## SUPPLIED DATA
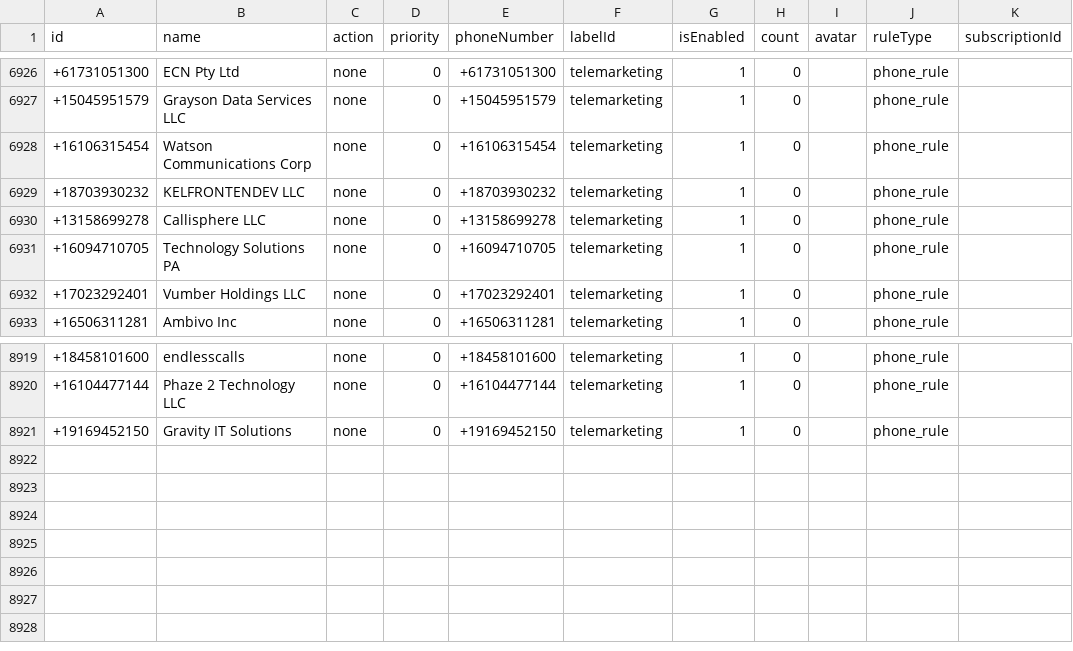
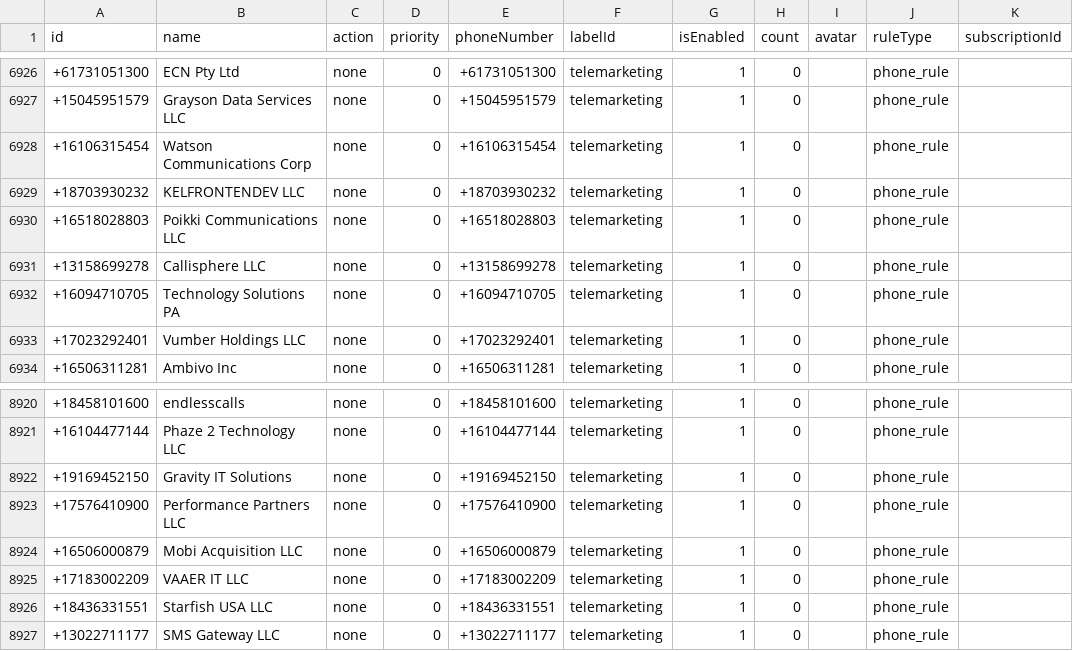
Before and after one commit to choicenew/yourcallrule, a CSV file: US/fcc_processed_data.csv, drawn as a sheet; only a part is shown, gaps mark what is left out.

```diff
--- a/US/fcc_processed_data.csv
+++ b/US/fcc_processed_data.csv
@@ -6929,2 +6929,3 @@ id,name,action,priority,phoneNumber,labelId,isEnabled,count,avatar,ruleType,subs
 +18703930232,KELFRONTENDEV LLC,none,0,+18703930232,telemarketing,1,0,,phone_rule,
++16518028803,Poikki Communications LLC,none,0,+16518028803,telemarketing,1,0,,phone_rule,
 +13158699278,Callisphere LLC,none,0,+13158699278,telemarketing,1,0,,phone_rule,
@@ -8921 +8922,6 @@ id,name,action,priority,phoneNumber,labelId,isEnabled,count,avatar,ruleType,subs
 +19169452150,Gravity IT Solutions,none,0,+19169452150,telemarketing,1,0,,phone_rule,
++17576410900,Performance Partners LLC,none,0,+17576410900,telemarketing,1,0,,phone_rule,
++16506000879,Mobi Acquisition LLC,none,0,+16506000879,telemarketing,1,0,,phone_rule,
++17183002209,VAAER IT LLC,none,0,+17183002209,telemarketing,1,0,,phone_rule,
++18436331551,Starfish USA LLC,none,0,+18436331551,telemarketing,1,0,,phone_rule,
++13022711177,SMS Gateway LLC,none,0,+13022711177,telemarketing,1,0,,phone_rule,
```
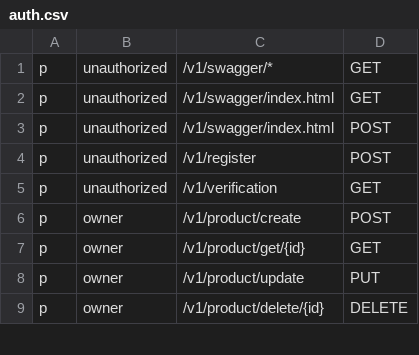
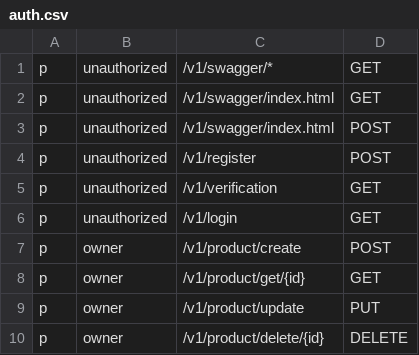
Before and after one commit to rarebek/wcrm, a CSV file: api-gateway/auth.csv, drawn as a sheet; only a part is shown.

```diff
--- a/api-gateway/auth.csv
+++ b/api-gateway/auth.csv
@@ -5,2 +5,3 @@ p, unauthorized, /v1/register, POST
 p, unauthorized, /v1/verification, GET
+p, unauthorized, /v1/login, GET
 p, owner, /v1/product/create, POST
```
Also changed, not shown: 17 other files.
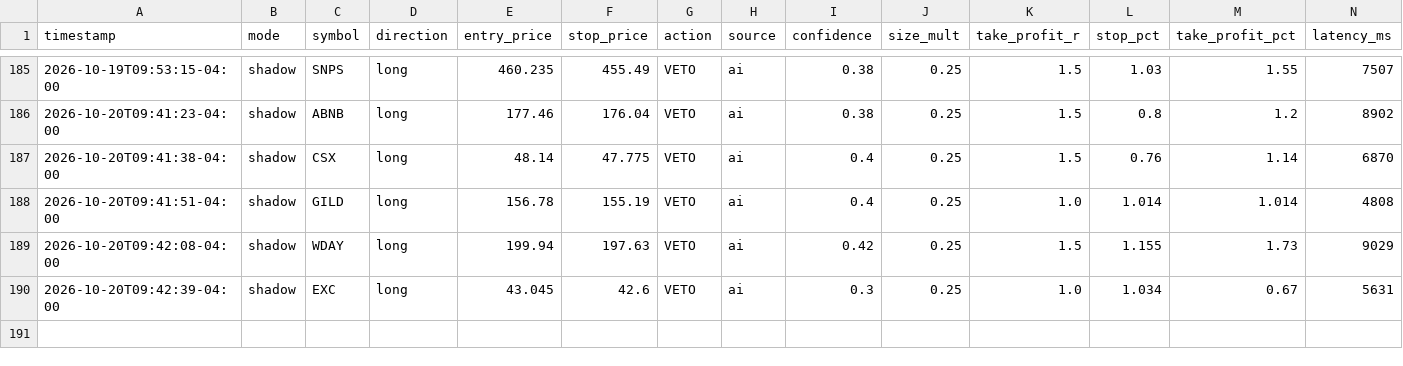
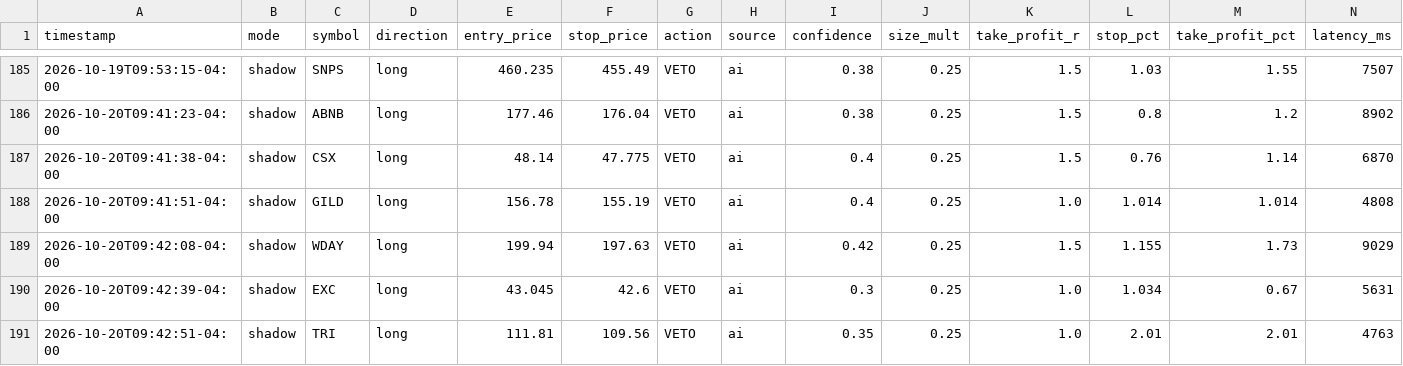
Before and after one commit to patrickobirmingham-eng/POB-CL-DT, a CSV file: ai_decisions.csv, drawn as a sheet; only a part is shown, gaps mark what is left out; rows hold the shown columns only; the diff names each change by its address in the sheet, - before the commit and + after, or states it on an @@ line.

```diff
--- a/ai_decisions.csv
+++ b/ai_decisions.csv
+row 191: 2026-10-20T09:42:51-04:00 | shadow | TRI | long | 111.81 | 109.56 | VETO | ai | 0.35 | 0.25 | 1.0 | 2.01 | 2.01 | 4763
```
Also changed, not shown: 1 other file.
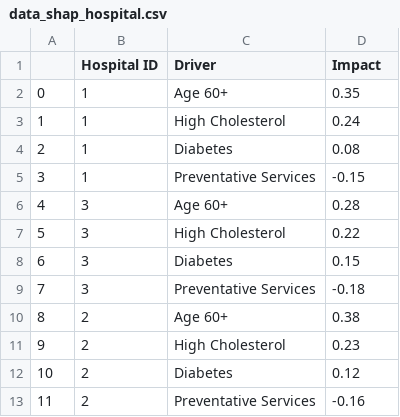
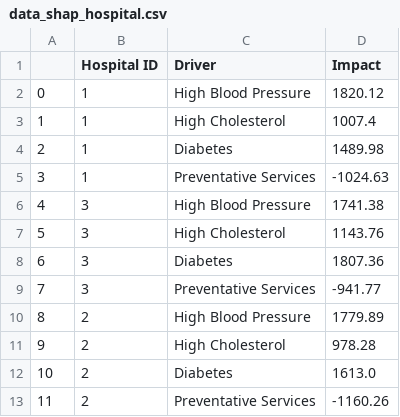
Before and after one commit to mhanauer/drivers_example, a CSV file: data/data_shap_hospital.csv, drawn as a sheet.

```diff
--- a/data/data_shap_hospital.csv
+++ b/data/data_shap_hospital.csv
@@ -1,13 +1,13 @@
 ,Hospital ID,Driver,Impact
-0,1,Age 60+,0.35
-1,1,High Cholesterol,0.24
-2,1,Diabetes,0.08
-3,1,Preventative Services,-0.15
-4,3,Age 60+,0.28
-5,3,High Cholesterol,0.22
-6,3,Diabetes,0.15
-7,3,Preventative Services,-0.18
-8,2,Age 60+,0.38
-9,2,High Cholesterol,0.23
-10,2,Diabetes,0.12
-11,2,Preventative Services,-0.16
+0,1,High Blood Pressure,1820.12
+1,1,High Cholesterol,1007.4
+2,1,Diabetes,1489.98
+3,1,Preventative Services,-1024.63
+4,3,High Blood Pressure,1741.38
+5,3,High Cholesterol,1143.76
+6,3,Diabetes,1807.36
+7,3,Preventative Services,-941.77
+8,2,High Blood Pressure,1779.89
+9,2,High Cholesterol,978.28
+10,2,Diabetes,1613.0
+11,2,Preventative Services,-1160.26
```
Also changed, not shown: 26 other files.
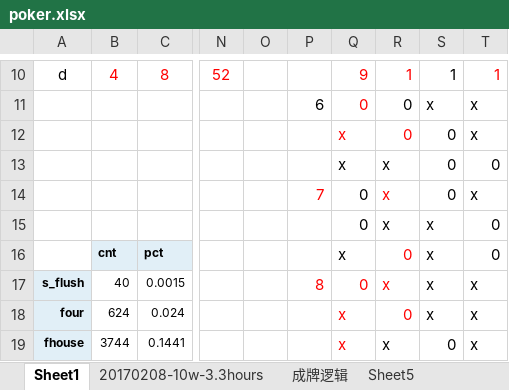
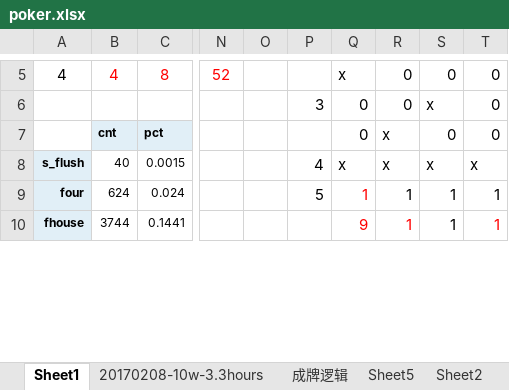
Before and after one commit to xaltin/20180211_pk, an Excel workbook: data/poker.xlsx, sheet Sheet1, drawn as a sheet; only a part is shown, gaps mark what is left out; values as stored, in another font and other column widths than the file's, no borders; removed rows and columns are numbered as before the commit, all else as after; rows hold the shown columns only; the diff covers the shown part only; the diff names each change by its address in the sheet, - before the commit and + after, or states it on an @@ line.

```diff
--- a/data/poker.xlsx (sheet Sheet1)
+++ b/data/poker.xlsx (sheet Sheet1)
+sheet tab: Sheet2
-A5: d
+A5: 4
-Q5: 9
+Q5: x
-Q5:R5 text colour: #FF0000
+Q5:R5 text colour: black
-R5: 1
+R5: 0
-S5: 1
+S5: 0
-T5: 1
+T5: 0
-T5 text colour: #FF0000
+T5 text colour: black
-P6: 6
+P6: 3
-Q6 text colour: #FF0000
+Q6 text colour: black
-T6: x
+T6: 0
-row 12:  |  |  |  |  |  | x | 0 | 0 | x
-row 13:  |  |  |  |  |  | x | x | 0 | 0
-row 14:  |  |  |  |  | 7 | 0 | x | 0 | x
-row 15:  |  |  |  |  |  | 0 | x | x | 0
-Q7: x
+Q7: 0
-R7: 0
+R7: x
-R7 text colour: #FF0000
+R7 text colour: black
-S7: x
+S7: 0
-P8: 8
+P8: 4
-P8:R8 text colour: #FF0000
+P8:R8 text colour: black
-Q8: 0
+Q8: x
-P9: (empty)
+P9: 5
-Q9: x
+Q9: 1
-R9: 0
+R9: 1
-R9 text colour: #FF0000
+R9 text colour: black
-S9: x
+S9: 1
-T9:T10: x
+T9:T10: 1
-Q10: x
+Q10: 9
-R10: x
+R10: 1
-R10 text colour: black
+R10 text colour: #FF0000
-S10: 0
+S10: 1
-T10 text colour: black
+T10 text colour: #FF0000
```
Also changed, not shown: 4 added rows, 5 removed rows, 48 edited cells and cell formats elsewhere in this sheet, sheet Sheet5, sheet 20170208-10w-3.3hours, sheet 成牌逻辑, 8 other files.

## PROBLEM DESCRIPTION
Pictures do not belong in the copy. Output all of the records exactly.

## SOLUTION BELOW
Before and after one commit to choicenew/yourcallrule, a CSV file: US/fcc_processed_data.csv, drawn as a sheet; only a part is shown, gaps mark what is left out.

```diff
--- a/US/fcc_processed_data.csv
+++ b/US/fcc_processed_data.csv
@@ -6929,2 +6929,3 @@ id,name,action,priority,phoneNumber,labelId,isEnabled,count,avatar,ruleType,subs
 +18703930232,KELFRONTENDEV LLC,none,0,+18703930232,telemarketing,1,0,,phone_rule,
++16518028803,Poikki Communications LLC,none,0,+16518028803,telemarketing,1,0,,phone_rule,
 +13158699278,Callisphere LLC,none,0,+13158699278,telemarketing,1,0,,phone_rule,
@@ -8921 +8922,6 @@ id,name,action,priority,phoneNumber,labelId,isEnabled,count,avatar,ruleType,subs
 +19169452150,Gravity IT Solutions,none,0,+19169452150,telemarketing,1,0,,phone_rule,
++17576410900,Performance Partners LLC,none,0,+17576410900,telemarketing,1,0,,phone_rule,
++16506000879,Mobi Acquisition LLC,none,0,+16506000879,telemarketing,1,0,,phone_rule,
++17183002209,VAAER IT LLC,none,0,+17183002209,telemarketing,1,0,,phone_rule,
++18436331551,Starfish USA LLC,none,0,+18436331551,telemarketing,1,0,,phone_rule,
++13022711177,SMS Gateway LLC,none,0,+13022711177,telemarketing,1,0,,phone_rule,
```
Before and after one commit to rarebek/wcrm, a CSV file: api-gateway/auth.csv, drawn as a sheet; only a part is shown.

```diff
--- a/api-gateway/auth.csv
+++ b/api-gateway/auth.csv
@@ -5,2 +5,3 @@ p, unauthorized, /v1/register, POST
 p, unauthorized, /v1/verification, GET
+p, unauthorized, /v1/login, GET
 p, owner, /v1/product/create, POST
```
Also changed, not shown: 17 other files.
Before and after one commit to patrickobirmingham-eng/POB-CL-DT, a CSV file: ai_decisions.csv, drawn as a sheet; only a part is shown, gaps mark what is left out; rows hold the shown columns only; the diff names each change by its address in the sheet, - before the commit and + after, or states it on an @@ line.

```diff
--- a/ai_decisions.csv
+++ b/ai_decisions.csv
+row 191: 2026-10-20T09:42:51-04:00 | shadow | TRI | long | 111.81 | 109.56 | VETO | ai | 0.35 | 0.25 | 1.0 | 2.01 | 2.01 | 4763
```
Also changed, not shown: 1 other file.
Before and after one commit to mhanauer/drivers_example, a CSV file: data/data_shap_hospital.csv, drawn as a sheet.

```diff
--- a/data/data_shap_hospital.csv
+++ b/data/data_shap_hospital.csv
@@ -1,13 +1,13 @@
 ,Hospital ID,Driver,Impact
-0,1,Age 60+,0.35
-1,1,High Cholesterol,0.24
-2,1,Diabetes,0.08
-3,1,Preventative Services,-0.15
-4,3,Age 60+,0.28
-5,3,High Cholesterol,0.22
-6,3,Diabetes,0.15
-7,3,Preventative Services,-0.18
-8,2,Age 60+,0.38
-9,2,High Cholesterol,0.23
-10,2,Diabetes,0.12
-11,2,Preventative Services,-0.16
+0,1,High Blood Pressure,1820.12
+1,1,High Cholesterol,1007.4
+2,1,Diabetes,1489.98
+3,1,Preventative Services,-1024.63
+4,3,High Blood Pressure,1741.38
+5,3,High Cholesterol,1143.76
+6,3,Diabetes,1807.36
+7,3,Preventative Services,-941.77
+8,2,High Blood Pressure,1779.89
+9,2,High Cholesterol,978.28
+10,2,Diabetes,1613.0
+11,2,Preventative Services,-1160.26
```
Also changed, not shown: 26 other files.
Before and after one commit to xaltin/20180211_pk, an Excel workbook: data/poker.xlsx, sheet Sheet1, drawn as a sheet; only a part is shown, gaps mark what is left out; values as stored, in another font and other column widths than the file's, no borders; removed rows and columns are numbered as before the commit, all else as after; rows hold the shown columns only; the diff covers the shown part only; the diff names each change by its address in the sheet, - before the commit and + after, or states it on an @@ line.

```diff
--- a/data/poker.xlsx (sheet Sheet1)
+++ b/data/poker.xlsx (sheet Sheet1)
+sheet tab: Sheet2
-A5: d
+A5: 4
-Q5: 9
+Q5: x
-Q5:R5 text colour: #FF0000
+Q5:R5 text colour: black
-R5: 1
+R5: 0
-S5: 1
+S5: 0
-T5: 1
+T5: 0
-T5 text colour: #FF0000
+T5 text colour: black
-P6: 6
+P6: 3
-Q6 text colour: #FF0000
+Q6 text colour: black
-T6: x
+T6: 0
-row 12:  |  |  |  |  |  | x | 0 | 0 | x
-row 13:  |  |  |  |  |  | x | x | 0 | 0
-row 14:  |  |  |  |  | 7 | 0 | x | 0 | x
-row 15:  |  |  |  |  |  | 0 | x | x | 0
-Q7: x
+Q7: 0
-R7: 0
+R7: x
-R7 text colour: #FF0000
+R7 text colour: black
-S7: x
+S7: 0
-P8: 8
+P8: 4
-P8:R8 text colour: #FF0000
+P8:R8 text colour: black
-Q8: 0
+Q8: x
-P9: (empty)
+P9: 5
-Q9: x
+Q9: 1
-R9: 0
+R9: 1
-R9 text colour: #FF0000
+R9 text colour: black
-S9: x
+S9: 1
-T9:T10: x
+T9:T10: 1
-Q10: x
+Q10: 9
-R10: x
+R10: 1
-R10 text colour: black
+R10 text colour: #FF0000
-S10: 0
+S10: 1
-T10 text colour: black
+T10 text colour: #FF0000
```
Also changed, not shown: 4 added rows, 5 removed rows, 48 edited cells and cell formats elsewhere in this sheet, sheet Sheet5, sheet 20170208-10w-3.3hours, sheet 成牌逻辑, 8 other files.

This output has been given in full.